Calling a customer back after work and checking work emails before falling asleep – the smartphone enables us flexibility in our working hours. The customer is happy, the boss appreciates our commitment - but does it pay off? A recent study conducted by the Leibniz Research Centre for Working Environment and Human Factors raises doubts about this. Apparently, using the smartphone after office hours for work purposes affects the next working day – employees are more sensitive to pressure at work and become exhausted more quickly. Those sleeping well after being online, however, hardly notice this effect the following day. The study was published in the "International Journal of Environmental Research and Public Health".
According to the German Federal Statistical Office, virtually every second person accesses his or her work emails at home, most frequently using a smartphone. Technology permits flexible work organisation without spatial or temporal boundaries. Indiscriminate usage of these possibilities, however, harbours the risk of undesirable consequences for one's mental health.
Diary study examines short-term fatigue consequences
Industrial psychologists from the Leibniz Research Centre for Working Environment and Human Factors at the Technical University in Dortmund (IfADo) investigated the way work-related smartphone use after office hours affects mental well-being the following working day.
For this purpose, they conducted a diary study. 63 volunteers filled in online questionnaires twice a day for 10 working days. Every morning they had to specify how intensively they had used their smartphone the evening before for work purposes, and indicate how well they had slept that night. During the afternoon, they were questioned about their work tasks and prevailing symptoms of exhaustion.
The study confirms that remaining constantly accessible is onerous. A great deal of energy is required to swap back and forth between our roles as employee and private person. Different expectations on the part of the employer on the one hand, and family and friends on the other, are associated with the roles. At the same time, attention and concentration have to be maintained. This interplay can quickly surpass our personal capacities.

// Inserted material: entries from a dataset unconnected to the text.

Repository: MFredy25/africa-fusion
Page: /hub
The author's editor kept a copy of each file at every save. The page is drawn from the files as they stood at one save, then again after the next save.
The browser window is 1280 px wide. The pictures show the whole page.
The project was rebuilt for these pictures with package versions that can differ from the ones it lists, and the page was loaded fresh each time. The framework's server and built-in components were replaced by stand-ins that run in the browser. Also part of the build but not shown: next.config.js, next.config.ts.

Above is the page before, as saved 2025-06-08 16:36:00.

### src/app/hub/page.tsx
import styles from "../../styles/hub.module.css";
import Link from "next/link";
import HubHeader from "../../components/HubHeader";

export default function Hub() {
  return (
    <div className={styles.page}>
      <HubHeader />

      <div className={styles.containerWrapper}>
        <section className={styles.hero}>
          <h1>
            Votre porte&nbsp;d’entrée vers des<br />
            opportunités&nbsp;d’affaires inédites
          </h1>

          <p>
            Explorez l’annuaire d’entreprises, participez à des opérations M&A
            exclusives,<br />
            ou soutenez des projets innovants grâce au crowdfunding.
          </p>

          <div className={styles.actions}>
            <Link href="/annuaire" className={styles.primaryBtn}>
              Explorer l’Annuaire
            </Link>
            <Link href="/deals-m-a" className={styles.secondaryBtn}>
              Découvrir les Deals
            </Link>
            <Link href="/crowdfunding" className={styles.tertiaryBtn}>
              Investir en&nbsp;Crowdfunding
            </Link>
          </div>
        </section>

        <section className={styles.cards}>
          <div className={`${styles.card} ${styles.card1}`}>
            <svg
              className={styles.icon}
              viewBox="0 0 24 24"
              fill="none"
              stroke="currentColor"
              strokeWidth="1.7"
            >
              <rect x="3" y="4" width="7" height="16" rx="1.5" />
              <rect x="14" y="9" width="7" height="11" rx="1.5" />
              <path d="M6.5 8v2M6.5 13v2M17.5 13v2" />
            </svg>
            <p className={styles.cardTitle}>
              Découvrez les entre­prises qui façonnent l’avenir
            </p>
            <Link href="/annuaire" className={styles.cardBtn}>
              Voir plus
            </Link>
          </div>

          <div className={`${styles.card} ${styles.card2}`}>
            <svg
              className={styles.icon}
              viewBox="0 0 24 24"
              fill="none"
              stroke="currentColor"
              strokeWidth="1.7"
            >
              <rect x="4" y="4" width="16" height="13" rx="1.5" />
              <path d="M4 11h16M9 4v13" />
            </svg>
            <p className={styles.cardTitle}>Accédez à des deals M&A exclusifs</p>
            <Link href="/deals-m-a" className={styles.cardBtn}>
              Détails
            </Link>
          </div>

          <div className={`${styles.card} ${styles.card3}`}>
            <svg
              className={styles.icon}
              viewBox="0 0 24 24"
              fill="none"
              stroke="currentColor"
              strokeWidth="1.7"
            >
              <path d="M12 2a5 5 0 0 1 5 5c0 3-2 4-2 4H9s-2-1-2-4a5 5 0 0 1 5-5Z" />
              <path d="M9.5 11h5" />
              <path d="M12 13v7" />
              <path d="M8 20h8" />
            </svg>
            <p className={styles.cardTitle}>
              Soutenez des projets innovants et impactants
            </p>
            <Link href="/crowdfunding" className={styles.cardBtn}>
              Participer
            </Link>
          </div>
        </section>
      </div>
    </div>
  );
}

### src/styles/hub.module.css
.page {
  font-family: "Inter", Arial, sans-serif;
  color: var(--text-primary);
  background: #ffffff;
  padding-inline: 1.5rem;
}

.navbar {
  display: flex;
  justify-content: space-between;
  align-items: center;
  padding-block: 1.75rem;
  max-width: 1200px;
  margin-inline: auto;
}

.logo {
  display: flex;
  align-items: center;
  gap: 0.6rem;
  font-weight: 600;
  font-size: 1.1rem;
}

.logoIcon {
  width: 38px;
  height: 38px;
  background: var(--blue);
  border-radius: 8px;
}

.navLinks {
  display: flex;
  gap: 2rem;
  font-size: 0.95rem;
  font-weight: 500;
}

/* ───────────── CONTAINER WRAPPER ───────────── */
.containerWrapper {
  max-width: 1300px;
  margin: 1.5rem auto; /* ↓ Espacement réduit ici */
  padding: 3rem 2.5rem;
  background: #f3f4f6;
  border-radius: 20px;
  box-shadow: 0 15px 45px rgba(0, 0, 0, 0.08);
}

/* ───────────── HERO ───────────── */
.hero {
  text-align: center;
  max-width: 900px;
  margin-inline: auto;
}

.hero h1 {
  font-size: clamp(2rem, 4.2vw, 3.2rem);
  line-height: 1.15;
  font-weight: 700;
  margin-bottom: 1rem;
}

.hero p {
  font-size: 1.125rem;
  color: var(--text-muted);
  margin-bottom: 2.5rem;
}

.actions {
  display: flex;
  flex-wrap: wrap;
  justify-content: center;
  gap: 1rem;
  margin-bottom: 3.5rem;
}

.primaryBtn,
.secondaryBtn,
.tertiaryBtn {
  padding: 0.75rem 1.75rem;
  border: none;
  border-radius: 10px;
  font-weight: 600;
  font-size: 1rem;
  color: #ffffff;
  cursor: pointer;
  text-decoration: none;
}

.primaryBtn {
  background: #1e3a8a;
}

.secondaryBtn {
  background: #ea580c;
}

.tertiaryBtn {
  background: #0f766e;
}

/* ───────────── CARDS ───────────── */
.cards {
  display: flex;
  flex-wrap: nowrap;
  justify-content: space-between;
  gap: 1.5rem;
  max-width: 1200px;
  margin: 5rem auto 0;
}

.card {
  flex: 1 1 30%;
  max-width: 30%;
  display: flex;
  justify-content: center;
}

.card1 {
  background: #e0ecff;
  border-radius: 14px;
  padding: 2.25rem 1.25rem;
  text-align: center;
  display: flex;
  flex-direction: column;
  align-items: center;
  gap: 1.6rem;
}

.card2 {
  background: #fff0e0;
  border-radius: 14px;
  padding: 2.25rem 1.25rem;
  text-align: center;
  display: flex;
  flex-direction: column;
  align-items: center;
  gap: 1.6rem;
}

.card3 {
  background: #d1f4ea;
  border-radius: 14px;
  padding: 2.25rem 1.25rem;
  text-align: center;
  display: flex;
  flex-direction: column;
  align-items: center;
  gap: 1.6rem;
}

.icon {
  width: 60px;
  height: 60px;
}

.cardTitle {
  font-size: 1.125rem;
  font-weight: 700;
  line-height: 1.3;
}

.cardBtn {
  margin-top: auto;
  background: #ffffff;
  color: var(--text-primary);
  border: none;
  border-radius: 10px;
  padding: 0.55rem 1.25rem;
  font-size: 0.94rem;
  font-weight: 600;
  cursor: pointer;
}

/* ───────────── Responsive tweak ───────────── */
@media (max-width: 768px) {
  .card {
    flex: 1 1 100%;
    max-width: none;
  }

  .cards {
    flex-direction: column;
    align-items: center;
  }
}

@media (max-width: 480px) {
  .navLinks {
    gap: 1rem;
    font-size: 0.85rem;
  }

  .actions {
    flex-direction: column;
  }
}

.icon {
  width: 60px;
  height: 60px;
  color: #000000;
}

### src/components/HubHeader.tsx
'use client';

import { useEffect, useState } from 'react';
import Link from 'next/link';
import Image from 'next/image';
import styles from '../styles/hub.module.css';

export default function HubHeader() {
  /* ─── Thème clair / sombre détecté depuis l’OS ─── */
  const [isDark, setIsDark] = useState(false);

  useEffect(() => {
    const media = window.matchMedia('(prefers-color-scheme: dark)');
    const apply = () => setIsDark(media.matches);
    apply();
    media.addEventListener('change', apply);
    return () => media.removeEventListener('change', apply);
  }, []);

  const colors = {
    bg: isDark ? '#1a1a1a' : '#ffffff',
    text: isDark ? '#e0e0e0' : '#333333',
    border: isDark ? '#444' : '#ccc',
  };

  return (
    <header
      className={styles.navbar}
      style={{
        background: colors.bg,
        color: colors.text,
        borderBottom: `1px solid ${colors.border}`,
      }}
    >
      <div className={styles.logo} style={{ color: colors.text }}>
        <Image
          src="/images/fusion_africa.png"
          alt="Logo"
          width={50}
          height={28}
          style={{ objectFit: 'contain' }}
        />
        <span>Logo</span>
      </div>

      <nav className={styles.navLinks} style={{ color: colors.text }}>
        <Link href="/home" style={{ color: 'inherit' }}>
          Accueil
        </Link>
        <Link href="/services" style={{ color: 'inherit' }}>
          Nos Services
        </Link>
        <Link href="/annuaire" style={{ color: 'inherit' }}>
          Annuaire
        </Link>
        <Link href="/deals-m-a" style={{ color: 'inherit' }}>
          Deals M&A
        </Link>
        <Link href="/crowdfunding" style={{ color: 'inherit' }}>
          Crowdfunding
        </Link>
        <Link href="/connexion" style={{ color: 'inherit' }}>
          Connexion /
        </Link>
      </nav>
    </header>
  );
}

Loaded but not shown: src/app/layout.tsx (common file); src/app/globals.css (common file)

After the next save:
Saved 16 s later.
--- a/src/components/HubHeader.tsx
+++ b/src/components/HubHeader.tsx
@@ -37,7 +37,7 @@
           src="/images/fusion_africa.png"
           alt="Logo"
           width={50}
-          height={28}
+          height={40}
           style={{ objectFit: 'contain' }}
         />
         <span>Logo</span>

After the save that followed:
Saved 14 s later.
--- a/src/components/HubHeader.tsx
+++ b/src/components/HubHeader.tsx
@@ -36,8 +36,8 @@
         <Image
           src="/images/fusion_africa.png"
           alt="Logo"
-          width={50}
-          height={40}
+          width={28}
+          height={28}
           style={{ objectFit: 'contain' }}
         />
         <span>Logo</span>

The day after - when the battery runs out too quickly
The consequences are not long in coming; this work-related reaching for the smartphone has a direct impact on the following day. Should the job require us to control our impulses, resist distractions or overcome inner resistance, then we perceive these demands as far more onerous than on other days. The consequence is that we then feel disproportionately deeply fatigued. "Work-related smartphone use in our leisure time, just like many tasks during working time, requires us to control ourselves and adapt our behaviour to the current situation. Such "self-controlling processes" require energy. Should this be depleted, our performance declines", explains IfADo study author and industrial psychologist Lilian Gombert.
Sleep well to prevent the consequences of stress
Reaching for your smartphone does not cause problems every time. Test persons, who slept well after continuing to work online, found this had no further affects on their well-being. The reason for this is that the quality of sleep plays an important role in our rest and recovery. If we have slept well, we start the next day with more energy. "In the case of a project deadline, answering emails after office hours cannot always be avoided. Then it is important, however, to ensure good and sufficient sleep", says Gombert. Fixed sleep routines can be a help – going to bed at the same time every day, for example.
On a company level, it is important to have comprehensible rules governing the use of smartphones for professional purposes. Senior executives play a decisive role in this, for they not only communicate guidelines and expectations regarding accessibility after work, but also actively support and comply with them.